SUPERHOT” felt like a revelation when it hit computers early 2016, and again when it launched its VR edition in the year’s dying months. It might be unfair to expect the console outing of the FPS – a genre which struggles with such leaps to consoles – to hold up.


SUPERHOT tells the story of… well, you. The narrative beats of SUPERHOT takes place outside of the stark white and red levels, on a simple text based operating system where you chat to your online friend about this new game you’re playing.

As the story progresses and it gets harder and harder to illegally get your hands on newer versions of this weird prototype game, the story gets strangely creepy, before becoming downright unsettling. A lot of it reminded me of the 1983 movie Wargames, and as one of my favourite films growing up that’s a huge compliment. It’s an effective approach to storytelling, one that’s told almost entirely through text, and it gets pretty intereting before coming to a bit of an abrupt end.
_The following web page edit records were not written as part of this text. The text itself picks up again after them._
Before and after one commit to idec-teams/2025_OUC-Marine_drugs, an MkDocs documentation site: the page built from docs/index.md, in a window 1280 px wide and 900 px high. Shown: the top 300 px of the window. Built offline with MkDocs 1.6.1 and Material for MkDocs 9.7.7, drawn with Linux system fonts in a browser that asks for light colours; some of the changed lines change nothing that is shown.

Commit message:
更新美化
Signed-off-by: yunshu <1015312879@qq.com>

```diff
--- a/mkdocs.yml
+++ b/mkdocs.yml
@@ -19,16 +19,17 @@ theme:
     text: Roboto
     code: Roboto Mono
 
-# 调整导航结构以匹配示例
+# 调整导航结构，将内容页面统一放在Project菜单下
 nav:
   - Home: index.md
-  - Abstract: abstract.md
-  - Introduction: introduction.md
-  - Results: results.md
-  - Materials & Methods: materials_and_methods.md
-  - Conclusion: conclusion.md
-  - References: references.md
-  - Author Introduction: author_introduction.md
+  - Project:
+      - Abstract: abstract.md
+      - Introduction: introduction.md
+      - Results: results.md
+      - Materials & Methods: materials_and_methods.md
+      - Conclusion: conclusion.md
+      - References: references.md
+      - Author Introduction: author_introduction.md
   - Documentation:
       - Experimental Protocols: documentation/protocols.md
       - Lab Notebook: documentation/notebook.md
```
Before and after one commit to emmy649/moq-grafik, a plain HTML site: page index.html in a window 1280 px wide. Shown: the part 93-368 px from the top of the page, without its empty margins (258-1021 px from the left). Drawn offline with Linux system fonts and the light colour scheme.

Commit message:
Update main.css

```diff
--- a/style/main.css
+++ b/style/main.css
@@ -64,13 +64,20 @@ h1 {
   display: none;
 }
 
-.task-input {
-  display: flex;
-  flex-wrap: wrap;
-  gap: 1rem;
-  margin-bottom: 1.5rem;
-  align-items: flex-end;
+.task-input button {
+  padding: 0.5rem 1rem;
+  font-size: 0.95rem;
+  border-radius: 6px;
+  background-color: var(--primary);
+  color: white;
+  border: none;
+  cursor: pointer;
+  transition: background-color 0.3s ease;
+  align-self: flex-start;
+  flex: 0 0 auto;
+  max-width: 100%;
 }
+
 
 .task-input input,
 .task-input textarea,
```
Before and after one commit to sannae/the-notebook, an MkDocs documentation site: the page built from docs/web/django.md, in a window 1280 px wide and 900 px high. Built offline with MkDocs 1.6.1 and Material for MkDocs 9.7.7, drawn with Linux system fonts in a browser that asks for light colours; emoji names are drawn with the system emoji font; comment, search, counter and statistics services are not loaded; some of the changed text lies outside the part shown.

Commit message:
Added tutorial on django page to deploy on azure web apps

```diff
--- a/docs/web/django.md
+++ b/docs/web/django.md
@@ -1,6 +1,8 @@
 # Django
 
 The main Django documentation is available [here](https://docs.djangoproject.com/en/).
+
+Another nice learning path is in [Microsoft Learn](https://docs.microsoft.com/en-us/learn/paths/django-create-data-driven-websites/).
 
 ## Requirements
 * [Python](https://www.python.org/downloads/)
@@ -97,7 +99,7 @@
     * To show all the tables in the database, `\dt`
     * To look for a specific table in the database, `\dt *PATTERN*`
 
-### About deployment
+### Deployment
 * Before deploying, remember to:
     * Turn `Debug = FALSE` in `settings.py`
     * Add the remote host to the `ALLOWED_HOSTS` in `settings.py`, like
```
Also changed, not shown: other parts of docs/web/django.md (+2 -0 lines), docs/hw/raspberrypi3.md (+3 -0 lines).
The way these moments break up the gameplay after a bunch of levels back to back works well – it’s a refreshing break and I was always eager to see exactly where the story was going and just how far down the rabbit hole it was going to descend. It sadly fails to live up to its potential once all is said and done, but I’m still glad this unique FPS has such a unique crack at a story to go along with it.


By now you’ve probably heard of SUPERHOT’s unique selling point: time only moves when you move. It’s not entirely true, mind – time moves very slowly whilst you’re standing still – but your actions essentially dictate the pace of the game. This turns SUPERHOT into a puzzle-FPS of sorts, where you’ll need to evaluate a level’s layout and threats before plotting a course of action and executing it.

The levels themselves have enough wrinkles in their design to really make the most of this unique idea. Each one is a self-contained diorama of violence waiting to unfold, with enemies storming from all directions and kitted out with a variety of weapons that you’ll have to identify and prioritize. You’ll likely die the first few times you attempt a room – you only have one hit between you and death, after all – but learning and mastering these levels is relatively painless thanks to an almost instantaneous retry option.

You’re able to pick up items lying around, grab melee weapons, punch enemies to death or even snatch a weapon out of midair as it soars in slow-mo over your head to tackle the threats presented. Bullets will spit slowly towards you leaving little trails like a scene out of the Matrix, and you’re able to pull of some incredibly satisfying combos of events to enact your counter-violence.

The best bit about executing a particularly well thought out level is that, once you’re done clearing the room, the game plays you back your performance, only having removed all the downtime you might have spent standing still, considering your options. This leaves you with a replay where you look like a lightning-fast badass, literally juggling weapons as you rain holy-hell upon your enemies.

The only thing SUPERHOT really has going against it is the fact that this is a precision shooter on a console – two things that have struggled to go hand in hand since gamepads existed. If you can get this on PC, I’d recommend that over this iteration. If you can get it on VR, it’s even better. If console is your only potential avenue, however, it works as well as any shooter does with twin sticks controlling aiming: It’s as good a compromise as any we’ve worked out thus far.


SUPERHOT is a posterchild for minimalism done right. Its sterile white environments mean that you’re never confused by the lay of the land, and each black weapon or bright red enemy is instantly recognizable. This matters a lot, because whilst SUPERHOT is a game that is played almost entirely in slow-mo, it’s actually a very fast paced game. Being able to decipher your options and incoming threats on a split-second to split-second basis is important, and SUPERHOT’s visuals achieve this effortlessly. Also, I’m a sucker for super-polygonal graphics and this game has that in spades.

There’s very little in terms of sound design when it comes to SUPERHOT, again echoing the visual minimalism of the title. There’s gunshots and other various sound effects, and the ever-imitable chanting of SUPER HOT SUPER HOT SUPER HOT SUPER after every successful level, but really there’s not much going on in the sound department. What’s present is purpose built and works well and what’s absent is absent for a reason and definitely not missed, so I can’t really fault them on this decision.